5. Because water is never stored in the tankless units, scale and sludge buildup are not as much of a problem. That means the life expectancy of a tankless on-demand unit is much longer, about 20 years long.
6. The only major down side of replacing your old water heater with one of the new tankless models is the cost: tankless water heaters cost about three times more than regular heaters to purchase and install. But the good news is, they can last about three times longer than the average lifetime of eight to 10 years for heaters that use tanks.
Dispelling the myth of indestructibility
While tankless hot water heaters do last longer than their more conventional cousins, they are not indestructible.
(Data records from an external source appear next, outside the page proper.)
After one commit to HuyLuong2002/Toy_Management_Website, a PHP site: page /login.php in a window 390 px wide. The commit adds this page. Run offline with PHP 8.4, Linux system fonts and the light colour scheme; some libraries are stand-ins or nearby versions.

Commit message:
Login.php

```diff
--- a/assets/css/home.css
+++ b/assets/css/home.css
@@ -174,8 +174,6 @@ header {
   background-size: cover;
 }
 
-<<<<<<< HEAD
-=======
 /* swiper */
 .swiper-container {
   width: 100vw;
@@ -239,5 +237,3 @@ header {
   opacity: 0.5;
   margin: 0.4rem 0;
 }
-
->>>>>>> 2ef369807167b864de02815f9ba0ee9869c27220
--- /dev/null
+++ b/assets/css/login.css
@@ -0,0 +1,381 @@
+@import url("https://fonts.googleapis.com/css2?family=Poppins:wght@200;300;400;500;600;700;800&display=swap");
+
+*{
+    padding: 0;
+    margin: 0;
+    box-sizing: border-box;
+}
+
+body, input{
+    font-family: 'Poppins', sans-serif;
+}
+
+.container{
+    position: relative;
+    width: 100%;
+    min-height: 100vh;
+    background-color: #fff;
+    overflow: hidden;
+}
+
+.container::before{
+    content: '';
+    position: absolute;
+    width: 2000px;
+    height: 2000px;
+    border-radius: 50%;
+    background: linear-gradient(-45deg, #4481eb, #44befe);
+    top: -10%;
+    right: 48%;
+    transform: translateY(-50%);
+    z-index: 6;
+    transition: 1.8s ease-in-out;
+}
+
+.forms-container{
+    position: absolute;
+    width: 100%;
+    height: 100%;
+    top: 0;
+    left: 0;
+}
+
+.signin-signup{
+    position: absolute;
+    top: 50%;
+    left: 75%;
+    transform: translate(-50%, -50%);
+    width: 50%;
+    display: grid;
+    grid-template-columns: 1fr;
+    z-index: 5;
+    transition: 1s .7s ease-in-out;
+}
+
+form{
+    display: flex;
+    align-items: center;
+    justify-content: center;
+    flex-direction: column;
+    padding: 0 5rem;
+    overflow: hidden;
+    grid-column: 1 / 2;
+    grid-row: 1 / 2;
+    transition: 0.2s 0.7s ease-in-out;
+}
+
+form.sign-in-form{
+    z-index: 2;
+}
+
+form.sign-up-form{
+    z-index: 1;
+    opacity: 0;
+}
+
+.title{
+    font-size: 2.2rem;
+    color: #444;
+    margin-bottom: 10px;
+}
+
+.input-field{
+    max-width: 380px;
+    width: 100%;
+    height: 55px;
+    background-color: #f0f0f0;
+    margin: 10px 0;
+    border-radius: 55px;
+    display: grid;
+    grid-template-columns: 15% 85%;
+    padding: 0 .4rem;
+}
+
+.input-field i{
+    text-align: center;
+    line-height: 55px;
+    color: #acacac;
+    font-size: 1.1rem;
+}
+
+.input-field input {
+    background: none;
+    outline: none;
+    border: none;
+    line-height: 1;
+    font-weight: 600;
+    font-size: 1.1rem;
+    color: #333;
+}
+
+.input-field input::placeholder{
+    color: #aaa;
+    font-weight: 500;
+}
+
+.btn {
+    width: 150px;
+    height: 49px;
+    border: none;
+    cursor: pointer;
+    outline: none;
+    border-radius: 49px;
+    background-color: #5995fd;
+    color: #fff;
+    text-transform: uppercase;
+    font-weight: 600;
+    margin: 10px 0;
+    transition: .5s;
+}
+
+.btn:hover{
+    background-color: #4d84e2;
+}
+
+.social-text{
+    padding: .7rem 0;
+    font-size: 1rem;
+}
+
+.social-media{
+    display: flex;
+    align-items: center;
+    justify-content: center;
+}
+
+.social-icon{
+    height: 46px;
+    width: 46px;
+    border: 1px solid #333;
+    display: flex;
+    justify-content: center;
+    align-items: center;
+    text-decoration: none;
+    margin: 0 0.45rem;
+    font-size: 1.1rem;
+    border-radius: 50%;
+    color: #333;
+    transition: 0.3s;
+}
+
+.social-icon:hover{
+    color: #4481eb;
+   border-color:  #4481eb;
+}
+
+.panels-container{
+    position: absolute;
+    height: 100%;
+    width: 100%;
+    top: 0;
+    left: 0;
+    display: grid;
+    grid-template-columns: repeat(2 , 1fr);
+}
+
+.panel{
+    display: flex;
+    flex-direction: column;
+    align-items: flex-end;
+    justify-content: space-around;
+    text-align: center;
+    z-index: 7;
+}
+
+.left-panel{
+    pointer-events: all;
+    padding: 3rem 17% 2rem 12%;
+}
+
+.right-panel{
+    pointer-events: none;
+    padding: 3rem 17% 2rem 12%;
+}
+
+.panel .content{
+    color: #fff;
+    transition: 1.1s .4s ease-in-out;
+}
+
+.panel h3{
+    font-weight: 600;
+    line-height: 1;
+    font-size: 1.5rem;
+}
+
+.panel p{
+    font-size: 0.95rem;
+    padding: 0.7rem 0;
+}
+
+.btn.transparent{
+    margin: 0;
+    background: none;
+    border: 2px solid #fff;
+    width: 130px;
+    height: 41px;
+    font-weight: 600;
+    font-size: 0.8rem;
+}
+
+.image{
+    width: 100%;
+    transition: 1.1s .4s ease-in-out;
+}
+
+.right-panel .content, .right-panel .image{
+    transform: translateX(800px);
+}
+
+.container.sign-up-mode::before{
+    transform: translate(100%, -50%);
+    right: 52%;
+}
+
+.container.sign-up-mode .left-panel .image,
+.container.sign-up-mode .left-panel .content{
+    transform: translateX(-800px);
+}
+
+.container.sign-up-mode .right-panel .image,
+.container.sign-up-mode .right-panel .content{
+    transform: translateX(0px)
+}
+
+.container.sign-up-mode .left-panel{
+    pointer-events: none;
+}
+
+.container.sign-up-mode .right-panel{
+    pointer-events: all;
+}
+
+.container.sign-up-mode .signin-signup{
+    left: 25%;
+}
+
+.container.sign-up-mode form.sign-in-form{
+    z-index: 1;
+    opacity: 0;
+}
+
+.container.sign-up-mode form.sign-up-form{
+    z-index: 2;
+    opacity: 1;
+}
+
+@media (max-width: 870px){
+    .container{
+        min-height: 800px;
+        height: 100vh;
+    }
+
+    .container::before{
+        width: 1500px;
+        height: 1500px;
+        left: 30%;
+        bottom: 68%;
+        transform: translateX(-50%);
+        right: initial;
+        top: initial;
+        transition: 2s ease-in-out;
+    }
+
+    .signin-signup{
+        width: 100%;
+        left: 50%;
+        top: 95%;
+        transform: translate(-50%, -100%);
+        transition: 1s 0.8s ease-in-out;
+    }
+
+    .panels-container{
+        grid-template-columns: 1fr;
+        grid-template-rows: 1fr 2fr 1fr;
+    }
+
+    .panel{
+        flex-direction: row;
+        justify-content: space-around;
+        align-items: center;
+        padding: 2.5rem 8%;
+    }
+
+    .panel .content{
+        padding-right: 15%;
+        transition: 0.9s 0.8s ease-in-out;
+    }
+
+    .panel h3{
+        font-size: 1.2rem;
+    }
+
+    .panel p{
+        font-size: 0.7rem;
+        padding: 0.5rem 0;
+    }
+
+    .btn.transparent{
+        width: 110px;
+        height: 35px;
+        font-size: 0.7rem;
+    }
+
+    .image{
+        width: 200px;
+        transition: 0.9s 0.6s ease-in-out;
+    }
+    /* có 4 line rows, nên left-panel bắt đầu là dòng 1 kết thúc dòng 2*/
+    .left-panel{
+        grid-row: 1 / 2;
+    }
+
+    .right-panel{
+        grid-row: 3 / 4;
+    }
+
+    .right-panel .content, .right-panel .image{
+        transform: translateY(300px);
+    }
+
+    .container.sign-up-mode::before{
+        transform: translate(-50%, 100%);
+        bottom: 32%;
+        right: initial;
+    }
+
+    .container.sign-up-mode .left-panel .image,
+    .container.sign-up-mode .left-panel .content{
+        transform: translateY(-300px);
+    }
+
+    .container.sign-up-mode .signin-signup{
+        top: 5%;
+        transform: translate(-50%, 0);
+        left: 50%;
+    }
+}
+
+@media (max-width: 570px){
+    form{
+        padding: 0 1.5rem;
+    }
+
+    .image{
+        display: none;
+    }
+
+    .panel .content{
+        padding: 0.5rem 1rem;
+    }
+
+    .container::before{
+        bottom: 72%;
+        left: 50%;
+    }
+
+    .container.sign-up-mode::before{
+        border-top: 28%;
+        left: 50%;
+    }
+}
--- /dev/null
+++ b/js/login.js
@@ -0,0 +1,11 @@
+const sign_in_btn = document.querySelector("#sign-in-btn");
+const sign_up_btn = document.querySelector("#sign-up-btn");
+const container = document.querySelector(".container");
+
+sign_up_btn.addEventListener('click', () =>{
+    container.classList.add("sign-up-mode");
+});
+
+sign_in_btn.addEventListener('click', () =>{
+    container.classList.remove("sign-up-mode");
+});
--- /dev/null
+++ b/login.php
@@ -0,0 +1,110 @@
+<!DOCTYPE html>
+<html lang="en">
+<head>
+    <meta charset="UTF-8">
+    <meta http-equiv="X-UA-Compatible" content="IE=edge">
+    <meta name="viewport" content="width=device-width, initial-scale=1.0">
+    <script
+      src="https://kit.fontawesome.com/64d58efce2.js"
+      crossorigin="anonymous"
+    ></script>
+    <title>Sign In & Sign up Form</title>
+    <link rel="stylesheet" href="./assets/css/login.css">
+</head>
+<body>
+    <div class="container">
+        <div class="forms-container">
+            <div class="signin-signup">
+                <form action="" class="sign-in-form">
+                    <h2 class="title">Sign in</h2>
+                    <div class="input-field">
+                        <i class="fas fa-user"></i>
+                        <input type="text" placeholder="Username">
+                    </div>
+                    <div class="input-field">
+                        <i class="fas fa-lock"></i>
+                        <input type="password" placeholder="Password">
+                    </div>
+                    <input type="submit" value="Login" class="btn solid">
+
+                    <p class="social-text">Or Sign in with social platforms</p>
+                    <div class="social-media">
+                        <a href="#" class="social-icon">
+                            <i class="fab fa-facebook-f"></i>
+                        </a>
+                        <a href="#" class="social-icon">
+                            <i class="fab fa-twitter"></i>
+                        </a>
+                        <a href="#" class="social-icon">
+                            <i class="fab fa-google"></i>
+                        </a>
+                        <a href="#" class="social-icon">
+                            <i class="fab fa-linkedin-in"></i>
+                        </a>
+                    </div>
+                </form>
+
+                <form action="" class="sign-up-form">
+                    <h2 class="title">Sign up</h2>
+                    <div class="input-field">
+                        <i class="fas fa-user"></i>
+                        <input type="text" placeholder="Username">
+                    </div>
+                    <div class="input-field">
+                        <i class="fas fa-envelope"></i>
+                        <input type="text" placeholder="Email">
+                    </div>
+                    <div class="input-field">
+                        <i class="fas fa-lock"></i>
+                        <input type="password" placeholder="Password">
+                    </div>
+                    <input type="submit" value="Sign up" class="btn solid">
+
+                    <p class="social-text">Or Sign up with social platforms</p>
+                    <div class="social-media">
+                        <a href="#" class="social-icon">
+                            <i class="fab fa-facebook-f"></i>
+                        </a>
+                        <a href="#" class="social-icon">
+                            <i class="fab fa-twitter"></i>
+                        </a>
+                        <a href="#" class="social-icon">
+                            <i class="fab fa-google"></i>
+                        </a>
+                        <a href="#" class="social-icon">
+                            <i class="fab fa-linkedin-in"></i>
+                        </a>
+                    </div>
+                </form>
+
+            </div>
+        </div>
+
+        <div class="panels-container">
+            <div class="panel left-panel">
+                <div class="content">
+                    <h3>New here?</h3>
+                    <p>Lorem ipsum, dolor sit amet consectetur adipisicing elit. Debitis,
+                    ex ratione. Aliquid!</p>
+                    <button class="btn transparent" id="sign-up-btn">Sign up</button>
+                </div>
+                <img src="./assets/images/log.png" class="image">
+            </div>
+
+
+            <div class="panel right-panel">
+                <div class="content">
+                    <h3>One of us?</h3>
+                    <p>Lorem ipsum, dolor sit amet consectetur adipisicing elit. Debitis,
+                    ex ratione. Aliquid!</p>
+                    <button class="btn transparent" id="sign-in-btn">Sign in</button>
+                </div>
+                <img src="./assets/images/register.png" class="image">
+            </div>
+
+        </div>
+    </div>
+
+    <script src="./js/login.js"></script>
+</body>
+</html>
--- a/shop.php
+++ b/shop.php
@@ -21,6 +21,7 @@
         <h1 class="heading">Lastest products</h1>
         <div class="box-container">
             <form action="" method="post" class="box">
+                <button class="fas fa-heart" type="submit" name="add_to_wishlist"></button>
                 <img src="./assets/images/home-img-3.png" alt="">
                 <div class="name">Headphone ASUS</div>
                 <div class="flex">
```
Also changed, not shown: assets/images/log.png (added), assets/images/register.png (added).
They still need yearly maintenance to maintain their efficiency and working order. The cost of maintaining a tankless system is higher because it’s not something homeowners can do themselves.
If you have a tankless system in a vacation home, make sure to have it winterized correctly.
Not doing so could cost you – a lot – like it did for these poor home owners in Margate, NJ.
For these unlucky homeowners, the line exiting the tankless hot water heater burst, in winter, when no one was in the home for several months.
The owners only knew that their tankless hot water heater system had failed when the neighbors noticed steam pouring out the windows on the first floor and called them.
By the time the homeowners arrived, everything in the home was saturated with hot water. It had probably been that way for weeks.
By the time PuroClean Emergency Recovery Services arrived on the scene, every surface in the home was covered with health threatening mold.
So the moral of the story is, while tankless hot water heaters are much less likely to burst, components that have not been properly maintained can fail.
When they do fail, tankless hot water systems can lead to water damage and mold damage of epic proportions.
Don’t wait for the inevitable: 2 Hot Water Heater Tips for Homeowners and Business Owners
1. If you have the old style hot water heater with a tank, remember it has a life expectancy of between 9 and 13 years.
Consider beating the burst. A failed water heater can cost you thousands in water damage to your home or business!
If you don’t know how old your water heater is, look at its serial number. The first four digits of the water heater’s serial number usually represent the year and month of manufacture.
2. If you have already purchased a new hot water heater, follow the manufacturer’s guidelines for maintenance and winterizing.